What was this combination of algorithms that wrote such a strange broken poetry all over my wall, so that everyone could see? I was expected to play a game to unlock the answer to this odd inquiry? The bizarre syntax spit out of some mathematical formula was intimate, familiar, and intrusive. I was posed questions about my identity (is Hannah a terrorist?) and probed into the touchy and complex territory of relationships (do you love Hannah?).
The oddest part, and what made me carefully read through the over twenty similar boxes lining my wall, was the title of this game, or app, or whatever they call it these days:

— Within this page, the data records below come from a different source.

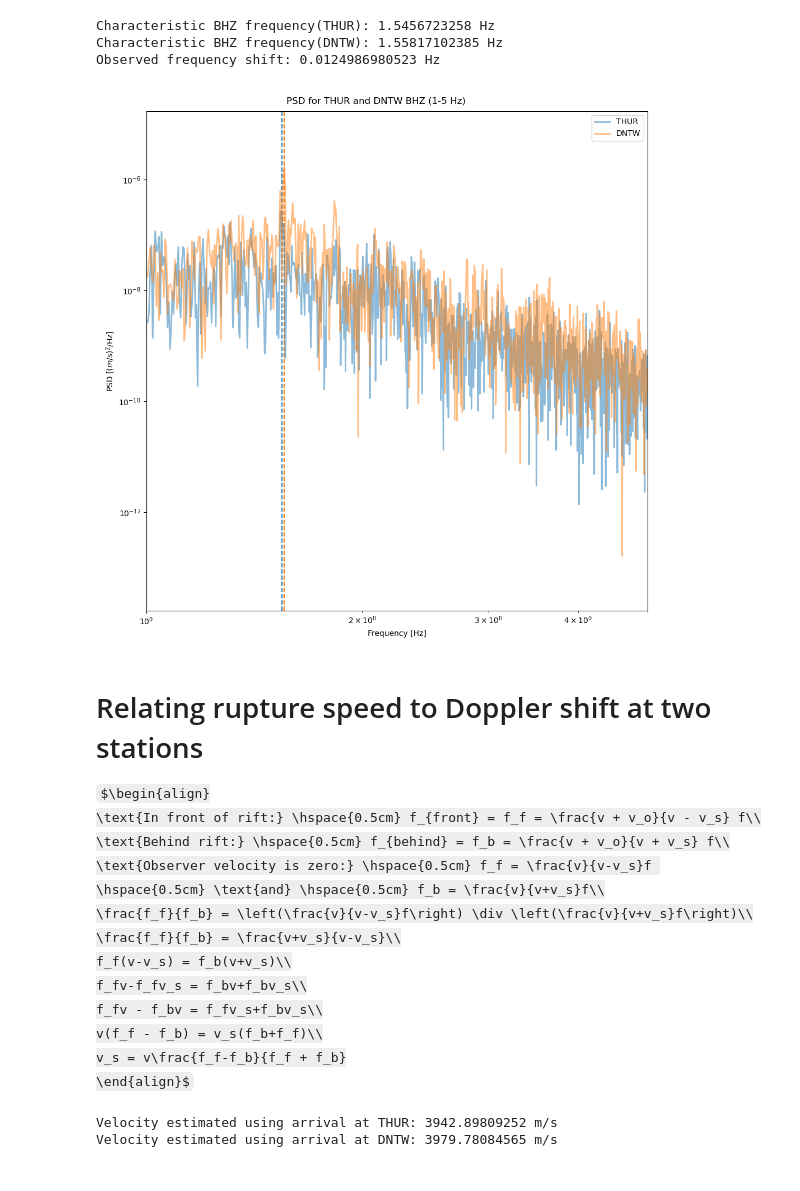
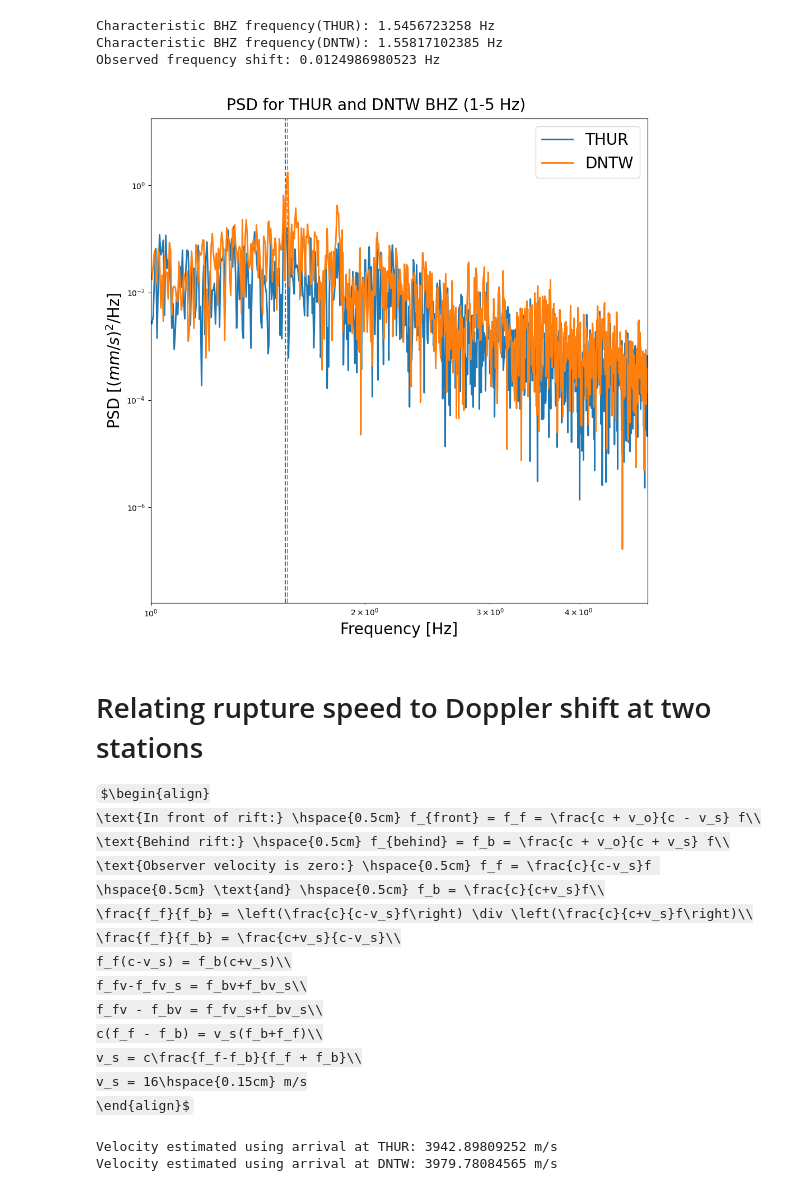
Before and after one commit to stepholinger/may_9, a Jupyter notebook: regional_recordings.ipynb, the cells around one changed output. Drawn from its saved outputs; the diff is of its cells as text; code cells hidden in the pictures; some formulas as TeX source.

```diff
--- a/regional_recordings.ipynb
+++ b/regional_recordings.ipynb
@@ -123,6 +123,6 @@ for station in stations:
             ax[1].set_xlabel("Time")
             plt.subplots_adjust(right=0.85)
             cbar_ax = fig.add_axes([0.9, 0.1225, 0.025, 0.5])
-            cbar = plt.colorbar(spec,label="PSD (mm$^2$/Hz)",ticks=[-13,-12,-11,-10,-9],cax=cbar_ax)
+            cbar = plt.colorbar(spec,label="PSD [(mm/s)$^2$/Hz]",ticks=[-13,-12,-11,-10,-9],cax=cbar_ax)
             cbar.ax.set_yticklabels(['$10^{-13}$','$10^{-12}$','$10^{-11}$', '$10^{-10}$', '$10^{-9}$'])
             plt.savefig("outputs/"+station + "_" + channel + "_spectrogram.png")
@@ -153,7 +156,7 @@ colors = plt.rcParams['axes.prop_cycle'].by_key()['color']
 characteristic_freqs = []
 spectra_list = []
 for i in range(len(stations)):
-    data = st.select(station=stations[i],channel=channel)[0].data
+    data = st.select(station=stations[i],channel=channel)[0].data*1000
     if spectra_method == "fft":
         spectra = abs(np.fft.rfft(data))
         f = np.fft.fftfreq(len(data), d=1/st[0].stats.sampling_rate)
@@ -162,7 +165,7 @@ for i in range(len(stations)):
         psd = power/(f[1]-f[0])
 
     elif spectra_method == "welch":
-        f,psd=scipy.signal.welch(data,fs=st[0].stats.sampling_rate,nperseg=3000,noverlap=1)
+        f,psd=scipy.signal.welch(data,fs=st[0].stats.sampling_rate,nperseg=300,noverlap=1)
 
     # just get the indices of frequencies within the filter band
     above_low_cut = [f>low_cut]
@@ -170,52 +173,53 @@ for i in range(len(stations)):
     in_band = np.logical_and(above_low_cut,below_high_cut)[0]
     f = f[in_band]
     psd = psd[in_band]
 
-    ax.plot(f,psd,label=stations[i],linewidth=2,alpha=0.5)
+    ax.plot(f,psd,label=stations[i],linewidth=2)
     ax.set_xscale('log')
     ax.set_yscale('log')
-    ax.set_xlabel('Frequency [Hz]')
-    ax.set_ylabel('PSD [$(m/s)^2$/Hz]')
+    ax.set_xlabel('Frequency [Hz]',size=20)
+    ax.set_ylabel('PSD [$(mm/s)^2$/Hz]',size=20)
     ax.set_xlim([low_cut,high_cut])
     ax.set_ylim([np.min(psd)/10,np.max(psd)*10])
     spectra_list.append(psd)
 
     # calculate characteristic frequency and report
     if char_freq_method == "max":
         char_freq = f[np.argmax(psd)]
     elif char_freq_method == "mean":
         char_freq = np.sum(psd*f)/np.sum(psd)
     elif char_freq_method == "median":
         psd_cumsum = np.cumsum(psd)
         psd_sum = np.sum(psd)
         char_freq = f[np.argmin(np.abs(psd_cumsum-psd_sum/2))]
     characteristic_freqs.append(char_freq)
     print("Characteristic " + channel + " frequency(" + stations[i] + "): " + str(char_freq) + " Hz")
 
 ax.vlines(characteristic_freqs,ymin=np.min(psd)/10,ymax=np.max(psd)*10,linestyle="--",colors=colors[0:2])
 print("Observed frequency shift: " + str(np.diff(characteristic_freqs)[0]) + " Hz")
-ax.legend()
-plt.suptitle("PSD for " + stations[0] + " and " + stations[1] + " " + channel + " (" + str(low_cut)+"-" + str(high_cut)+" Hz)")
+ax.legend(fontsize=20)
+plt.suptitle("PSD for " + stations[0] + " and " + stations[1] + " " + channel + " (" + str(low_cut)+"-" + str(high_cut)+" Hz)",size=20)
 plt.tight_layout()
 plt.show()
 # %% [output]
 Characteristic BHZ frequency(THUR): 1.5456723258 Hz
 Characteristic BHZ frequency(DNTW): 1.55817102385 Hz
 Observed frequency shift: 0.0124986980523 Hz
-[figure, old version]
+[figure, new version]
 # %% [markdown]
 # Relating rupture speed to Doppler shift at two stations
 $\begin{align}
-\text{In front of rift:} \hspace{0.5cm} f_{front} = f_f = \frac{v + v_o}{v - v_s} f\\
-\text{Behind rift:} \hspace{0.5cm} f_{behind} = f_b = \frac{v + v_o}{v + v_s} f\\
-\text{Observer velocity is zero:} \hspace{0.5cm} f_f = \frac{v}{v-v_s}f \hspace{0.5cm} \text{and} \hspace{0.5cm} f_b = \frac{v}{v+v_s}f\\
-\frac{f_f}{f_b} = \left(\frac{v}{v-v_s}f\right) \div \left(\frac{v}{v+v_s}f\right)\\
-\frac{f_f}{f_b} = \frac{v+v_s}{v-v_s}\\
-f_f(v-v_s) = f_b(v+v_s)\\
+\text{In front of rift:} \hspace{0.5cm} f_{front} = f_f = \frac{c + v_o}{c - v_s} f\\
+\text{Behind rift:} \hspace{0.5cm} f_{behind} = f_b = \frac{c + v_o}{c + v_s} f\\
+\text{Observer velocity is zero:} \hspace{0.5cm} f_f = \frac{c}{c-v_s}f \hspace{0.5cm} \text{and} \hspace{0.5cm} f_b = \frac{c}{c+v_s}f\\
+\frac{f_f}{f_b} = \left(\frac{c}{c-v_s}f\right) \div \left(\frac{c}{c+v_s}f\right)\\
+\frac{f_f}{f_b} = \frac{c+v_s}{c-v_s}\\
+f_f(c-v_s) = f_b(c+v_s)\\
 f_fv-f_fv_s = f_bv+f_bv_s\\
 f_fv - f_bv = f_fv_s+f_bv_s\\
-v(f_f - f_b) = v_s(f_b+f_f)\\
-v_s = v\frac{f_f-f_b}{f_f + f_b}
+c(f_f - f_b) = v_s(f_b+f_f)\\
+v_s = c\frac{f_f-f_b}{f_f + f_b}\\
+v_s = 16\hspace{0.15cm} m/s
 \end{align}$
 # %%
 '''
```
Also changed, not shown: parts of 2 cells of this notebook.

Just four lower case letters, the simplicity of its visual presence ironically butting against an overdetermined connotative weight. Every way the word inserted itself into the blue and white interface was just, well, weird. Kind of mundanely haunting? Irkingly dark? Quietly offensive? I got caught in the simultaneous feeling of banal annoyance, apathetic disturbance, and paralysing intrigue. As a linguaphile and digital addict in general, I was trapped and repulsed by love’s bizarre serenade. I hesitated, soaking in the questions, for almost two and half minutes when I was asked to decide:
What was love trying to tell me? Would I miss it all together if I blocked its advances? Why was my decision about its presence couched in such absolutes: all posts? Was I sure I wanted this? Forever?
It is hard to connect, even though we are hyper-connected, through wires and across clouds. It is hard to see, even though everything is crystal clear HD or coming right at us 3D. It is hard to feel and think, even though information and commentary comes at us at hyper-speed, updated every ten seconds. Who did love really think it was, to dictate the way I deal with unanswerable questions about all those strange and beautiful emotion things? I have trouble saying “I love you” to those that I do, and figuring out how to handle the multi-faceted valences of a sticky, if oh-so-sweet thing, like this particular four letter word takes up a lot of my emotional energy. The mathematically generated questions parading under my digital identity reduced the in-real-life experience of love to box after box of post, to simply love: a thing to unlock with a few minute twitches of an index finger, a routine series taps on matte black square keys. love managed to erase all the beauty of the real love’s contradictory presence in our lives.
I didn’t want to see more. I made a decision:
With a click, love was forever blocked, but love was not.